How many of us have tried addressing some embedded issues and only realized that the results were short-lived? Think of a time when you felt hurt, depressed, anxious, vengeful, aggressive, etc. How did you address this situation? Did feelings of distress linger on for longer than you would have liked?
Jay came to me complaining that he had been in therapy for a very long time, but nothing had worked. He could get some respite, but it would only last for a short time. He would find himself back on his knees with his issues. When he came to me, it was as a last resort. He had promised to give himself one more chance, after which he would just resign to the fact that he would never live a full life.
Jay had struggled with abuse by his father, and because of this environment, the mother was constantly anxious because she did not know what to expect from her husband. She therefore did not create a stable and secure attachment with Jay, and Jay always thought that all this was his fault. He lived in fear of his father, had trust issues, could not count on his mother to protect him, and therefore learned to keep to himself and avoid rocking the boat. He developed a people-pleasing attitude and never felt enough.

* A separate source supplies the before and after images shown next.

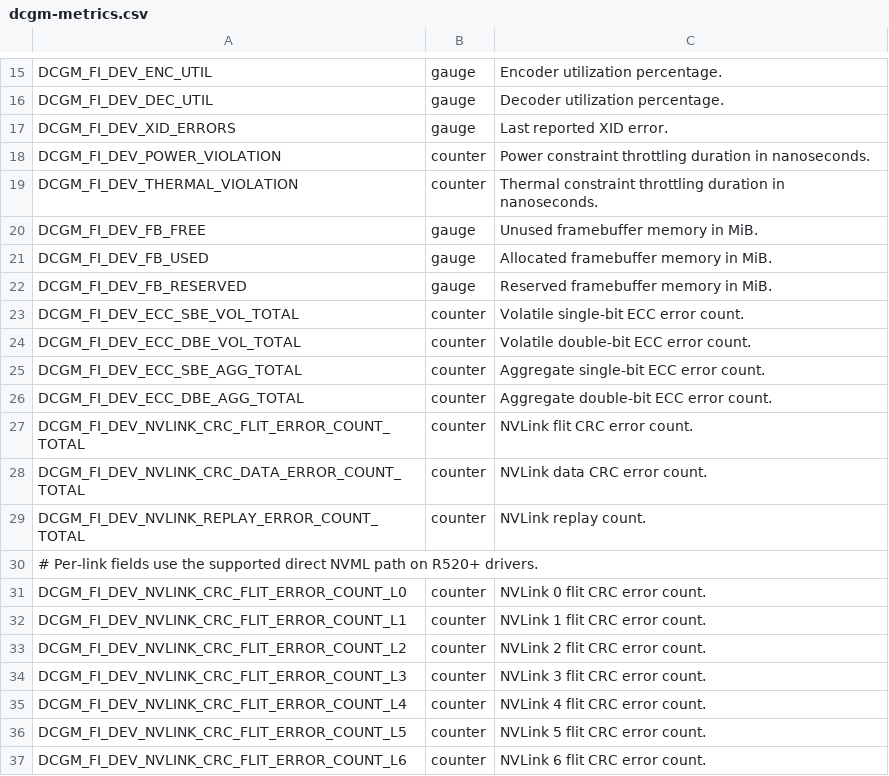
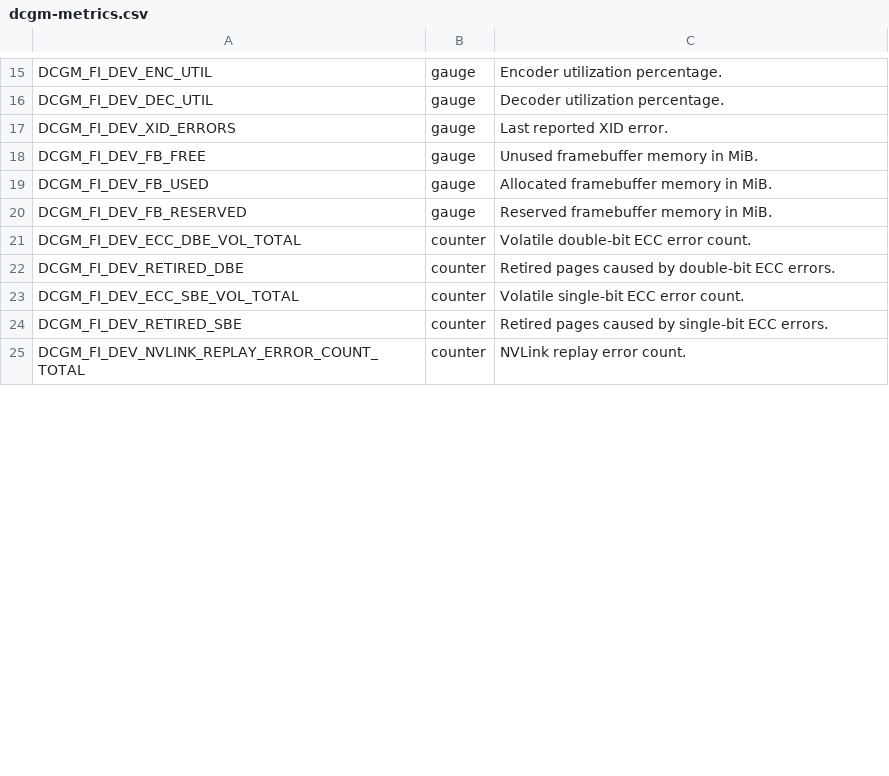
Before and after one commit to Azure/taugrid, a CSV file: charts/gpu-monitoring/configs/dcgm-metrics.csv, drawn as a sheet; only a part is shown, gaps mark what is left out; the diff covers the shown part only.

Commit message:
fix(monitoring): make extended DCGM checks opt-in

```diff
--- a/charts/gpu-monitoring/configs/dcgm-metrics.csv
+++ b/charts/gpu-monitoring/configs/dcgm-metrics.csv
@@ -17,4 +17,2 @@ DCGM_FI_DEV_DEC_UTIL, gauge, Decoder utilization percentage.
 DCGM_FI_DEV_XID_ERRORS, gauge, Last reported XID error.
-DCGM_FI_DEV_POWER_VIOLATION, counter, Power constraint throttling duration in nanoseconds.
-DCGM_FI_DEV_THERMAL_VIOLATION, counter, Thermal constraint throttling duration in nanoseconds.
 DCGM_FI_DEV_FB_FREE, gauge, Unused framebuffer memory in MiB.
@@ -22,16 +20,6 @@ DCGM_FI_DEV_FB_USED, gauge, Allocated framebuffer memory in MiB.
 DCGM_FI_DEV_FB_RESERVED, gauge, Reserved framebuffer memory in MiB.
+DCGM_FI_DEV_ECC_DBE_VOL_TOTAL, counter, Volatile double-bit ECC error count.
+DCGM_FI_DEV_RETIRED_DBE, counter, Retired pages caused by double-bit ECC errors.
 DCGM_FI_DEV_ECC_SBE_VOL_TOTAL, counter, Volatile single-bit ECC error count.
-DCGM_FI_DEV_ECC_DBE_VOL_TOTAL, counter, Volatile double-bit ECC error count.
-DCGM_FI_DEV_ECC_SBE_AGG_TOTAL, counter, Aggregate single-bit ECC error count.
-DCGM_FI_DEV_ECC_DBE_AGG_TOTAL, counter, Aggregate double-bit ECC error count.
-DCGM_FI_DEV_NVLINK_CRC_FLIT_ERROR_COUNT_TOTAL, counter, NVLink flit CRC error count.
-DCGM_FI_DEV_NVLINK_CRC_DATA_ERROR_COUNT_TOTAL, counter, NVLink data CRC error count.
-DCGM_FI_DEV_NVLINK_REPLAY_ERROR_COUNT_TOTAL, counter, NVLink replay count.
-# Per-link fields use the supported direct NVML path on R520+ drivers.
-DCGM_FI_DEV_NVLINK_CRC_FLIT_ERROR_COUNT_L0, counter, NVLink 0 flit CRC error count.
-DCGM_FI_DEV_NVLINK_CRC_FLIT_ERROR_COUNT_L1, counter, NVLink 1 flit CRC error count.
-DCGM_FI_DEV_NVLINK_CRC_FLIT_ERROR_COUNT_L2, counter, NVLink 2 flit CRC error count.
-DCGM_FI_DEV_NVLINK_CRC_FLIT_ERROR_COUNT_L3, counter, NVLink 3 flit CRC error count.
-DCGM_FI_DEV_NVLINK_CRC_FLIT_ERROR_COUNT_L4, counter, NVLink 4 flit CRC error count.
-DCGM_FI_DEV_NVLINK_CRC_FLIT_ERROR_COUNT_L5, counter, NVLink 5 flit CRC error count.
-DCGM_FI_DEV_NVLINK_CRC_FLIT_ERROR_COUNT_L6, counter, NVLink 6 flit CRC error count.
+DCGM_FI_DEV_RETIRED_SBE, counter, Retired pages caused by single-bit ECC errors.
+DCGM_FI_DEV_NVLINK_REPLAY_ERROR_COUNT_TOTAL, counter, NVLink replay error count.
```
Also changed, not shown: 47 removed rows and 3 edited cells elsewhere in this file, 10 other files.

Unfortunately for Jay, every time he went to therapy, it was to deal with his symptoms and not the root cause of his challenges. He could meditate, exercise, eat healthy, seek to socialize, but deep down, he felt empty and dejected. He used his mind to think positively and will himself out of his misery, but that worked only to a certain degree.
You would ask: Why did Jay not feel better despite the efforts he made to feel so? Why was he self-sabotaging all the time?
The analogy of the jigger fleas would resonate with many African populations. Jiggers penetrate one’s body especially toes and fingers, and feed on your blood. They then find their abode there. If you want to get rid of the pests completely, you must remove the whole flea. I have seen many people who have removed the head of the jigger and thought that this was over because nothing further was visible. They then realized their feet were swelling, infected, inflamed, and this could spread to the entire body and wreak havoc to one’s system. You need to get the whole jigger flea out for total healing to occur.
We explored Jay’s situation and together discovered that he was focusing only specific aspects of his challenges and working solely with his mind. Gradually, Jay understood that healing has to do with Mind, Body, and Soul. Each of these components is very important in the healing process and overlooking one of them may lead to partial healing. He realized that the hidden part of the jigger was influencing his life in a negative way, and it spread throughout his body – since what spreads embeds, and what embeds spreads. Accessing those hidden parts requires a holistic approach to healing. Our bodies keep the score as Van Der Kolk says and learning to listen to the body is crucial to healing. Our consciousness is embodied, and the key to healing is within us.
After employing this holistic approach to healing, Jay’s cloud lifted, and he is now able to live life in his own terms, happy and fulfilled. We need to learn to listen to our body, it will not deceive us. Working with the body has shown to have more long lasting impact to healing.